Is it possible to achieve zero defects?
According to Independent Eclipse Consultant Madhu Samuel, it depends on who you ask that question to.
In Samuel’s experience, a manager is likely to reply: “Defects are induced because of the carelessness of the engineers.”
Whereas the engineer is likely to reply: “Its not possible to achieve zero defects, even though we can strive to reduce the defect count. We have even created tools to track down the bug count ….”
And the customer is likely to point to the price tag and demand zero defects: “You are so expensive. If your product is not defect free, then why should I invest such a huge amount for your service?”
All three parties make valid points. An engineer building a complex software system cannot imagine and test every possible scenario for that software system. Logically, it is asking the impossible. And we, as customers, know how frustrating it is to pay for something that doesn’t work the way we want it to. As paying customers, we expect perfection, even if common sense dictates that software is never going to be bug-free. Likewise, the manager who regularly comes into contact with irate customers, is going to put pressure on the engineer to achieve the impossible ideal.
But, how do you get a bug free system? Samuel proposes a mathematical formula. The software system has ‘n’ number of states. This ‘n’ number of states, should be tested against ‘n’ number of test cases, to ensure that the software system has zero defects.

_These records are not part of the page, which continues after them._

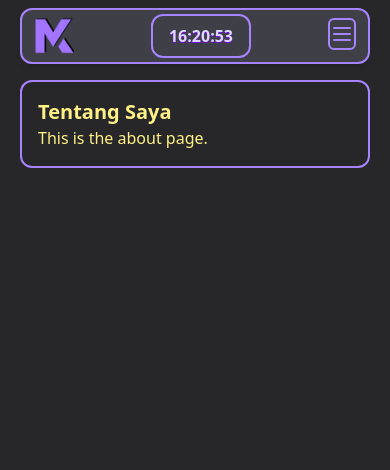
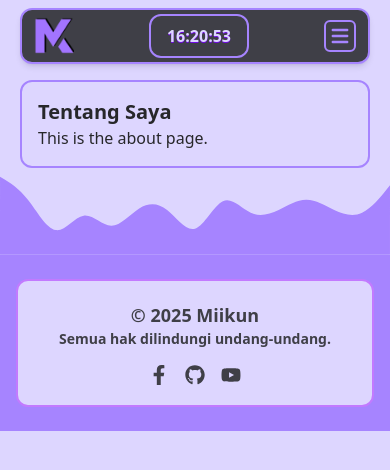
Before and after one commit to miikun66/portfolio, a React (Vite) app: page /about in a window 390 px wide. Shown: the top 470 px of the page. Built offline with nearby package versions, Linux system fonts and the light colour scheme.

Commit message:
buat footer

```diff
--- a/src/App.jsx
+++ b/src/App.jsx
@@ -7,6 +7,7 @@ import About from "./pages/About";
 import NotFound from "./pages/NotFound";
 import BodyTime from "./components/BodyTime";
 import ScrollButton from "./components/ScrollButton";
+import Footer from "./components/Footer";
 
 function App() {
   return (
@@ -24,6 +25,14 @@ function App() {
       </main>
       <footer>
         <ScrollButton />
+        <svg xmlns="http://www.w3.org/2000/svg" viewBox="0 0 1440 320">
+          <path
+            fill="#A684FF"
+            fill-opacity="1"
+            d="M0,32L17.1,42.7C34.3,53,69,75,103,117.3C137.1,160,171,224,206,229.3C240,235,274,181,309,176C342.9,171,377,213,411,213.3C445.7,213,480,171,514,149.3C548.6,128,583,128,617,154.7C651.4,181,686,235,720,224C754.3,213,789,139,823,122.7C857.1,107,891,149,926,165.3C960,181,994,171,1029,154.7C1062.9,139,1097,117,1131,117.3C1165.7,117,1200,139,1234,154.7C1268.6,171,1303,181,1337,165.3C1371.4,149,1406,107,1423,85.3L1440,64L1440,320L1422.9,320C1405.7,320,1371,320,1337,320C1302.9,320,1269,320,1234,320C1200,320,1166,320,1131,320C1097.1,320,1063,320,1029,320C994.3,320,960,320,926,320C891.4,320,857,320,823,320C788.6,320,754,320,720,320C685.7,320,651,320,617,320C582.9,320,549,320,514,320C480,320,446,320,411,320C377.1,320,343,320,309,320C274.3,320,240,320,206,320C171.4,320,137,320,103,320C68.6,320,34,320,17,320L0,320Z"
+          ></path>
+        </svg>
+        <Footer />
       </footer>
     </div>
   );
--- a/src/components/BodyTime.jsx
+++ b/src/components/BodyTime.jsx
@@ -7,7 +7,7 @@ function BodyTime() {
     const checkTime = () => {
       const now = new Date();
       const hour = now.getHours();
-      const dayTime = hour >= 5 && hour < 7;
+      const dayTime = hour >= 5 && hour < 17;
       setIsDay(dayTime);
 
 
--- /dev/null
+++ b/src/components/Footer.jsx
@@ -0,0 +1,57 @@
+import React, { useState, useContext } from "react";
+import { LanguageContext } from "../LanguageContext";
+import {
+  FaFacebookF,
+  FaGithub,
+  FaYoutube
+} from "react-icons/fa";
+
+const Footer = () => {
+    const { currentLang } = useContext(LanguageContext);
+
+  return (
+    <div className="bg-violet-400 text-[var(--bgDark)] py-6 px-4">
+      <div className="max-w-6xl mx-auto flex flex-col md:flex-row justify-between items-center gap-4 bg-[var(--secondColor)] md:px-10 py-5 rounded-xl border-2 border-purple-400">
+        {/* Brand or Info */}
+        <div className="text-center md:text-left">
+          <h2 className="text-lg font-bold">© {new Date().getFullYear()} Miikun</h2>
+          <p className="text-sm font-bold">{currentLang.footer}.</p>
+        </div>
+
+        {/* Social Icons */}
+        <div className="flex space-x-4 text-xl">
+          <a
+            href="https://www.facebook.com/profile.php?id=61561172033409"
+            target="_blank"
+            rel="noopener noreferrer"
+            className="hover:text-blue-500 transition duration-300"
+            aria-label="Facebook"
+          >
+            <FaFacebookF />
+          </a>
+          <a
+            href="https://github.com/miikun66"
+            target="_blank"
+            rel="noopener noreferrer"
+            className="hover:text-gray-400 transition duration-300"
+            aria-label="GitHub"
+          >
+            <FaGithub />
+          </a>
+          <a
+            href="https://www.youtube.com/@mii-kun1998"
+            target="_blank"
+            rel="noopener noreferrer"
+            className="hover:text-red-500 transition duration-300"
+            aria-label="YouTube"
+          >
+            <FaYoutube />
+          </a>
+
+        </div>
+      </div>
+    </div>
+  );
+};
+
+export default Footer;
--- a/src/components/Header.jsx
+++ b/src/components/Header.jsx
@@ -5,6 +5,7 @@ import { LanguageContext } from "../LanguageContext";
 import logo from "../assets/images/logo.webp";
 import logoSm from "../assets/images/favicon-96x96.png";
 import ClockDropdown from "./ClockDropdown";
+import { HiMenu, HiX } from "react-icons/hi";
 
 function Header() {
   const { currentLang } = useContext(LanguageContext);
@@ -33,22 +34,34 @@ function Header() {
         <nav className="hidden md:flex lg:space-x-12 space-x-3 font-bold text-[var(--mainColor)]">
           <ul className="flex space-x-3 lg:space-x-12">
             <li>
-              <Link className="nav-link hover:text-purple-400 transition duration-300" to="/">
+              <Link
+                className="nav-link hover:text-purple-400 transition duration-300"
+                to="/"
+              >
                 {currentLang.home}
               </Link>
             </li>
             <li>
-              <a className="nav-link hover:text-purple-400 transition duration-300" href="https://miistore.id/">
+              <a
+                className="nav-link hover:text-purple-400 transition duration-300"
+                href="https://miistore.id/"
+              >
                 {currentLang.shop}
               </a>
             </li>
             <li>
-              <a className="nav-link hover:text-purple-400 transition duration-300" href="https://blog.miikun.com/">
+              <a
+                className="nav-link hover:text-purple-400 transition duration-300"
+                href="https://blog.miikun.com/"
+              >
                 {currentLang.blog}
               </a>
             </li>
             <li>
-              <Link className="nav-link hover:text-purple-400 transition duration-300" to="/about">
+              <Link
+                className="nav-link hover:text-purple-400 transition duration-300"
+                to="/about"
+              >
                 {currentLang.about}
               </Link>
             </li>
@@ -64,31 +77,14 @@ function Header() {
         <div className="md:hidden pr-2">
           <button
             onClick={() => setIsOpen(!isOpen)}
-            className="border-2 border-violet-400 focus:outline-2 focus:outline-offset-2 focus:outline-violet-400 hover:text-purple-400 transition duration-300 focus:outline-none text-violet-400 bg-[var(--bgDark)] h-8 cursor-pointer rounded-md"
+            className="border-2 border-violet-400 cursor-pointer focus:outline-2 focus:outline-offset-2 focus:outline-violet-400 hover:text-purple-400 transition duration-300 focus:outline-none text-violet-400 bg-[var(--bgDark)] h-8 w-8 flex items-center justify-center rounded-md"
+            aria-label="Toggle Menu"
           >
-            <svg
-              className="w-6 h-6"
-              fill="none"
-              stroke="currentColor"
-              viewBox="0 0 24 24"
-              xmlns="http://www.w3.org/2000/svg"
-            >
-              {isOpen ? (
-                <path
-                  strokeLinecap="round"
-                  strokeLinejoin="round"
-                  strokeWidth={2}
-                  d="M6 18L18 6M6 6l12 12"
-                />
-              ) : (
-                <path
-                  strokeLinecap="round"
-                  strokeLinejoin="round"
-                  strokeWidth={2}
-                  d="M4 6h16M4 12h16M4 18h16"
-                />
-              )}
-            </svg>
+            {isOpen ? (
+              <HiX className="w-6 h-6" />
+            ) : (
+              <HiMenu className="w-6 h-6" />
+            )}
           </button>
         </div>
 
@@ -105,22 +101,34 @@ function Header() {
           <nav className="px-4 py-3 space-y-2">
             <ul className="space-y-2 text-violet-400 bg-zinc-600/50 rounded-lg">
               <li>
-                <Link className="hover:text-white block hover:bg-gradient-to-r from-violet-400 to-transparent p-1 rounded-lg" to="/">
+                <Link
+                  className="hover:text-white hover:translate-x-2 transition duration-300 block hover:bg-gradient-to-r from-violet-400 to-transparent p-1 rounded-lg"
+                  to="/"
+                >
                   {currentLang.home}
                 </Link>
               </li>
               <li>
-                <a className="hover:text-white block hover:bg-gradient-to-r from-violet-400 to-transparent p-1 rounded-lg" href="https://miistore.id/">
+                <a
+                  className="hover:text-white hover:translate-x-2 transition duration-300 block hover:bg-gradient-to-r from-violet-400 to-transparent p-1 rounded-lg"
+                  href="https://miistore.id/"
+                >
                   {currentLang.shop}
                 </a>
               </li>
               <li>
-                <a className="hover:text-white block hover:bg-gradient-to-r from-violet-400 to-transparent p-1 rounded-lg" href="https://blog.miikun.com/">
+                <a
+                  className="hover:text-white hover:translate-x-2 transition duration-300 block hover:bg-gradient-to-r from-violet-400 to-transparent p-1 rounded-lg"
+                  href="https://blog.miikun.com/"
+                >
                   {currentLang.blog}
                 </a>
               </li>
               <li>
-                <Link className="hover:text-white block hover:bg-gradient-to-r from-violet-400 to-transparent p-1 rounded-lg" to="/about">
+                <Link
+                  className="hover:text-white hover:translate-x-2 transition duration-300 block hover:bg-gradient-to-r from-violet-400 to-transparent p-1 rounded-lg"
+                  to="/about"
+                >
                   {currentLang.about}
                 </Link>
               </li>
--- a/src/lang/lang.json
+++ b/src/lang/lang.json
@@ -1,5 +1,6 @@
 {
   "id": {
+    "language": "id-ID",
     "home": "Beranda",
     "shop": "Toko",
     "blog": "Blog",
@@ -7,9 +8,10 @@
     "body": "Ini isi body penerjemah",
     "notFound": "Kembali Ke Halaman",
     "logo": "Logo Saya",
-    "language": "id-ID"
+    "footer": "Semua hak dilindungi undang-undang"
   },
   "en": {
+    "language": "en-EN",
     "home": "Home",
     "shop": "Shop",
     "blog": "Blog",
@@ -17,6 +19,6 @@
     "body": "body is beautiful",
     "notFound": "Back To Home",
     "logo": "My Logo",
-    "language": "en-EN"
+    "footer": "All rights reserved"
   }
 }
```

The problem is that even a simple program with a primitive variable, has far too many different states to test. In practice, it is virtually impossible to test ‘n’ number of states against ‘n’ number of test cases. “You (would) need unacceptable duration of time and patience to do a complete exhaustive testing. By the time you finish your testing, years would’ve passed.” So, the engineer compromises and tests a handful of generic conditions, even though there is always the chance that a bug is hidden between these generic conditions.
Samuel concludes that the pressures of keeping a product’s time-to-market cycle low means that software will continue to ship with hidden bugs. He has a point. Time-to-market is a big buzz word – stick ‘reduce’ in front of it on a Google search, and you’ll be tripping over products and companies all promising to reduce the time it takes to build and ship software. Logically, if you’re shipping software as quickly as possible, then bugs are always going to slip through.
But, if zero defects are the impossible ideal, then how can you at least reduce the number of defects? In Samuel’s opinion, it is all down to resources. Recruit team members who are passionate about their work, and service them with the best software infrastructure, and the best working infrastructure to help them relax, such as flexible working hours, a quiet working environment, and the option of working from home. Creating a culture of trust and knowledge sharing will also be beneficial; a big part of this is not blaming an engineer for a bug and the absence of creativity-stifling micro management.
Zero defects isn’t a realistic goal, but Samuel’s proposition of supporting the engineer in their efforts to deliver software with as few bugs as possible, is a valid one. Shifting the focus away from unrealistic bug-free software, and channelling that energy into making almost-bug-free software, can only benefit the three parties involved: the customer, the manager and, ultimately, the software engineer themselves.